_PROBLEM STATEMENT_:
Your answer must be an exact copy of the data, without any pictures.

Segment Open

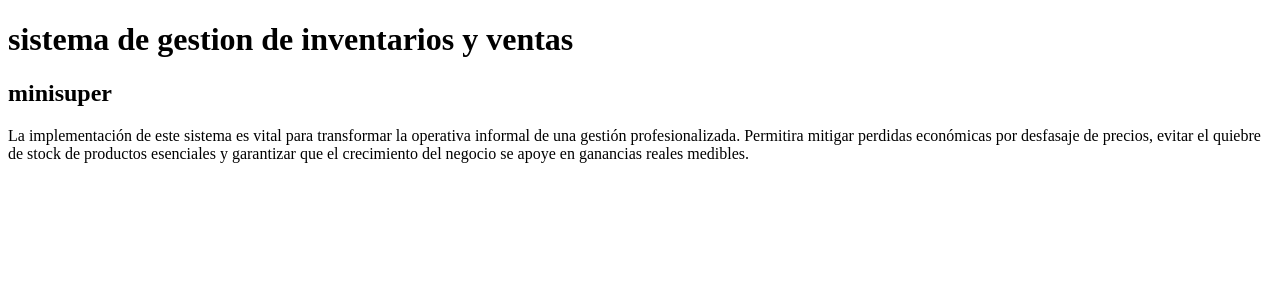
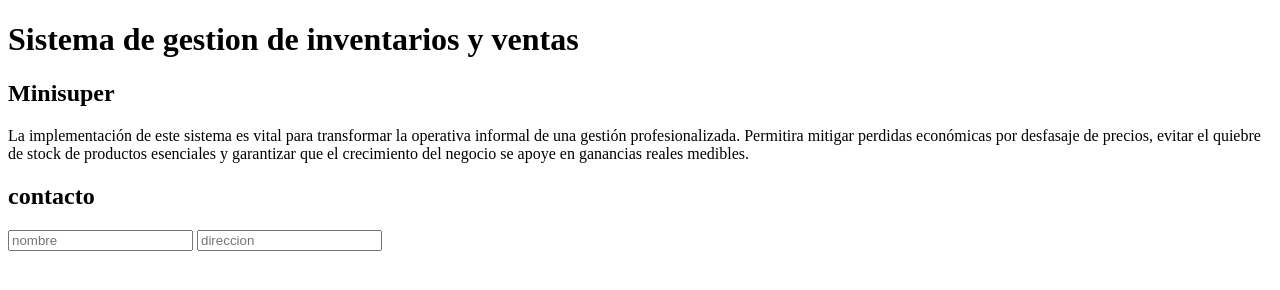
Before and after one commit to luisaruedah/tp-git-rueda, a plain HTML site: page index.html in a window 1280 px wide. Drawn offline with Linux system fonts and the light colour scheme.

Commit message:
formulario de contacto y direccion

```diff
--- a/index.html
+++ b/index.html
@@ -7,12 +7,19 @@
     <link rel="stylesheet" href="style.css">
 </head>
 <body>
-    <h1>sistema de gestion de inventarios y ventas</h1>
-    <h2>minisuper</h2>
+    <h1>Sistema de gestion de inventarios y ventas</h1>
+    <h2>Minisuper</h2>
     <p>La implementación de este sistema es vital para transformar
         la operativa informal de una gestión profesionalizada.
         Permitira mitigar perdidas económicas por desfasaje de precios,
         evitar el quiebre de stock de productos esenciales y garantizar
         que el crecimiento del negocio se apoye en ganancias reales medibles.</p>
+
+        <h2>contacto</h2>
+        <form>
+            <input type="text" placeholder="nombre">
+            <input type="direccion" placeholder="direccion">
+            <texttarea placeholder="mensaje"></texttarea>
+        </form>
 </body>
 </html>
```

Segment Closed

_RESPONSE AREA_:
Before and after one commit to luisaruedah/tp-git-rueda, a plain HTML site: page index.html in a window 1280 px wide. Drawn offline with Linux system fonts and the light colour scheme.

Commit message:
formulario de contacto y direccion

```diff
--- a/index.html
+++ b/index.html
@@ -7,12 +7,19 @@
     <link rel="stylesheet" href="style.css">
 </head>
 <body>
-    <h1>sistema de gestion de inventarios y ventas</h1>
-    <h2>minisuper</h2>
+    <h1>Sistema de gestion de inventarios y ventas</h1>
+    <h2>Minisuper</h2>
     <p>La implementación de este sistema es vital para transformar
         la operativa informal de una gestión profesionalizada.
         Permitira mitigar perdidas económicas por desfasaje de precios,
         evitar el quiebre de stock de productos esenciales y garantizar
         que el crecimiento del negocio se apoye en ganancias reales medibles.</p>
+
+        <h2>contacto</h2>
+        <form>
+            <input type="text" placeholder="nombre">
+            <input type="direccion" placeholder="direccion">
+            <texttarea placeholder="mensaje"></texttarea>
+        </form>
 </body>
 </html>
```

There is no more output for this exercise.